I wish to have no part in such rabble-rousing activities.’The housing market in Jersey is fragile enough already without full-page JEP adverts trying to frighten the life out of everyone.
The crunch came last evening when the president asked me to support another full-page advert, this time listing the members of the JEAA.
‘Not wishing to have my firm’s name associated with what I believe to be misleading propaganda, I had no alternative but to resign from the association.’Mrs Arrowsmith backs plans to cap mortgage interest relief, although she would prefer to see it phased out over a number of years.’I wrote to the Comptroller of Income Tax a few weeks ago to express my hope that the proposed changes to mortgage interest tax relief be gradually phased in over a period of time rather than the big-bang approach, which may make some of those people affected rather nervous.
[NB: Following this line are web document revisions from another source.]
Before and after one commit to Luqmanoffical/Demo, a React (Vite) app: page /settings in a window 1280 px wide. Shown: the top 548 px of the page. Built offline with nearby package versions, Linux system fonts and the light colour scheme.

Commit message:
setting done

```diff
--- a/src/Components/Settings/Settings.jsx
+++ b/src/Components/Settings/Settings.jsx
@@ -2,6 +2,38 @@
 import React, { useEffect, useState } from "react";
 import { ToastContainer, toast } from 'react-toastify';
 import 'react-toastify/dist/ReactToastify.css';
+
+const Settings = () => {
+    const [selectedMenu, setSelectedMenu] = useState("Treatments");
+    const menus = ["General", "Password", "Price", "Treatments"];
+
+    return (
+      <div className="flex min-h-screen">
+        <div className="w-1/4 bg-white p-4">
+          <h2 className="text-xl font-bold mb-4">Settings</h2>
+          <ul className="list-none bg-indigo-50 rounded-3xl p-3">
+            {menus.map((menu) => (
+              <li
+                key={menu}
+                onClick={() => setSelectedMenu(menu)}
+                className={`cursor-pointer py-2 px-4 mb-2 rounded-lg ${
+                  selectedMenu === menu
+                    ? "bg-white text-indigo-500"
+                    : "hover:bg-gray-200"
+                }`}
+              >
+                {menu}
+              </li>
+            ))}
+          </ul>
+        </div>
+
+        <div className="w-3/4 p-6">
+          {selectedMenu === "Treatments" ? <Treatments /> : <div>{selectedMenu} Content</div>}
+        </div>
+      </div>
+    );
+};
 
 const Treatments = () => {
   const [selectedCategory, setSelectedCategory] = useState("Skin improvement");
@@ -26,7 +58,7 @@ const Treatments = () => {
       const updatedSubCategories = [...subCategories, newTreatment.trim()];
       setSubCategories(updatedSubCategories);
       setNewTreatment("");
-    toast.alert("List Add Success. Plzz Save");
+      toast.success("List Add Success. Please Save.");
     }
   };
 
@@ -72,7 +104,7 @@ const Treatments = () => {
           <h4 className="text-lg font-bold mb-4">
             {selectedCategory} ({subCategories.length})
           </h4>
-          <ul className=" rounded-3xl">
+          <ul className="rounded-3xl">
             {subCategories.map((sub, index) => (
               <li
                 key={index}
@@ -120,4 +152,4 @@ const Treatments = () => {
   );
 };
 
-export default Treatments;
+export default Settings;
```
I still believe this is the right approach, as it would give people more time to plan ahead,’ she said.Mrs Arrowsmith also claims that increases in stamp duty will have little impact.’These changes mean that someone buying a house worth half a million will be paying just over a thousand pounds more in stamp duty – hardly the end of the world.’